There are several messages in this study with which I agree and which deserve to be highlighted from the very start:
- Reforms can enhance potential economic growth and help convergence;
- Reforms cannot produce results instantaneously and they should be judged in a holistic manner, in their inter-relationships;
- Reforms impact vested interests, that will withstand change;
- Reforms may incur social and economic costs at the start; therefore, timing is essential;
- The international environment matters, and unless favorable, it may slow down reforms;
I would add that structural reforms are even more needed in view of the impact the Great Recession has had on economic activity around the world, on the investment appetite, which suggests that emerging economies need to trigger domestic drivers of economic growth.
In my remarks I will focus on what I see as relevant circumstances in Europe (EU) nowadays and in the foreseeable future, with roots in deeply going tendencies in the global economy. I will refer to the Romanian experience as well. And I do so as the EU forms a particular economic region in the world, a “bloc”to put it bluntly.
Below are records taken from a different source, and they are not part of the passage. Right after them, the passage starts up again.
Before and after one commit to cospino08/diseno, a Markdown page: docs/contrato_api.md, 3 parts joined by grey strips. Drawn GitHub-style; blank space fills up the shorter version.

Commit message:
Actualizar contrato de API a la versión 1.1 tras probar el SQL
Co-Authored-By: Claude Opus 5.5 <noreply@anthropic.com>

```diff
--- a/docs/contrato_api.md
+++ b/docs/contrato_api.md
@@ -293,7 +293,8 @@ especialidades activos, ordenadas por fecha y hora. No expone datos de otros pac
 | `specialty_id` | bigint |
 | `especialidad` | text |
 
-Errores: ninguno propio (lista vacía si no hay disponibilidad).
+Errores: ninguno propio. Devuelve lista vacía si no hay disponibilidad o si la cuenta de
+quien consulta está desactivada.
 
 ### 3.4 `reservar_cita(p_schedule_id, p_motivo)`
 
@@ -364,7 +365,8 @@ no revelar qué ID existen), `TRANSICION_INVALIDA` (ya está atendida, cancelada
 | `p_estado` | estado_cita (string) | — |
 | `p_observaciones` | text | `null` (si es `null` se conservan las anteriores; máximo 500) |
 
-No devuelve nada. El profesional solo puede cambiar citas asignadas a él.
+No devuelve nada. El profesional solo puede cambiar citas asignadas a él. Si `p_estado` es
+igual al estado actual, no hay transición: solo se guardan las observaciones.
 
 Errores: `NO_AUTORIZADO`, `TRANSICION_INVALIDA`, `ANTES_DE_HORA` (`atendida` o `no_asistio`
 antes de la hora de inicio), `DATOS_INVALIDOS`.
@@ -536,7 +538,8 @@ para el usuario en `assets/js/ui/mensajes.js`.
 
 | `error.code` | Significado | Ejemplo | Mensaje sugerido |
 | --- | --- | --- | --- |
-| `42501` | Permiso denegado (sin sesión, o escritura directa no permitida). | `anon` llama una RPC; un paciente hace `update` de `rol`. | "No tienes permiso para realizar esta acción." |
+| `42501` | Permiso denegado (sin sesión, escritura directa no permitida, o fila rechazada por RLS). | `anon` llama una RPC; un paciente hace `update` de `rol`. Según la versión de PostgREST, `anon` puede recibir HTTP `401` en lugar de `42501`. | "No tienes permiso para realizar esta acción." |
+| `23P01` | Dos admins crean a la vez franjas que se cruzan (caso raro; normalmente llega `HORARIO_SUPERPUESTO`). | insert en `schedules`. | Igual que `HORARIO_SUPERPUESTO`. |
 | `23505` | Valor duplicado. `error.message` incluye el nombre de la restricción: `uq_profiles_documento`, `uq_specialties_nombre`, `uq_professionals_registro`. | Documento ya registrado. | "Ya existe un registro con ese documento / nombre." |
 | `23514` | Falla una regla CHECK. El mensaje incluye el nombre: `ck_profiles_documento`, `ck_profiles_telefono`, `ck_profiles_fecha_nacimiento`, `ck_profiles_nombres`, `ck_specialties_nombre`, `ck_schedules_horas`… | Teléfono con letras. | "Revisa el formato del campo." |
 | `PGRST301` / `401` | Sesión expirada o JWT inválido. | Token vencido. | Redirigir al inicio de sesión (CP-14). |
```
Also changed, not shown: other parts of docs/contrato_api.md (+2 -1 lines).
Heterogeneity is a key word in this study, as conditions vary considerably among economies; this is why conclusions need to be qualified when warranted. From this perspective I proceed next.
- Let me first highlight major dynamics in Europe after 2000 –when it was clear that joining the EU (with its the Single Market) was to happen:
- Catching up has taken place on a large scale. Romania’s GDP/head, for instance, while at around 22-23 of EU average in 2002-2003 stands at around 63-64% in PPP terms now. But as the study justly argues, together with basic institutions and mechanisms of a market economy, inclusion is a must for sustainable reforms and economic stability;
- Catching up has gone through a major bump during 2009-2012; potential growth as thought of in both advanced (AE) and emerging economies (EM) before the Great Recession has been dented by almost half (1,5 from2-2.5% in AEs and 3.0-3.5% from 5-6% in EEs, according to some estimates); this augments the significance of this report;
- The Study rightly emphasizes the importance of good governance. I would add the “intellectual ownership” of policies and reforms; good institutions will make more difference in the years to come as scarce resources would be with us for the long term in view of the impact of adverse shocks, climate change, market disruptions, wars and other major conflicts!!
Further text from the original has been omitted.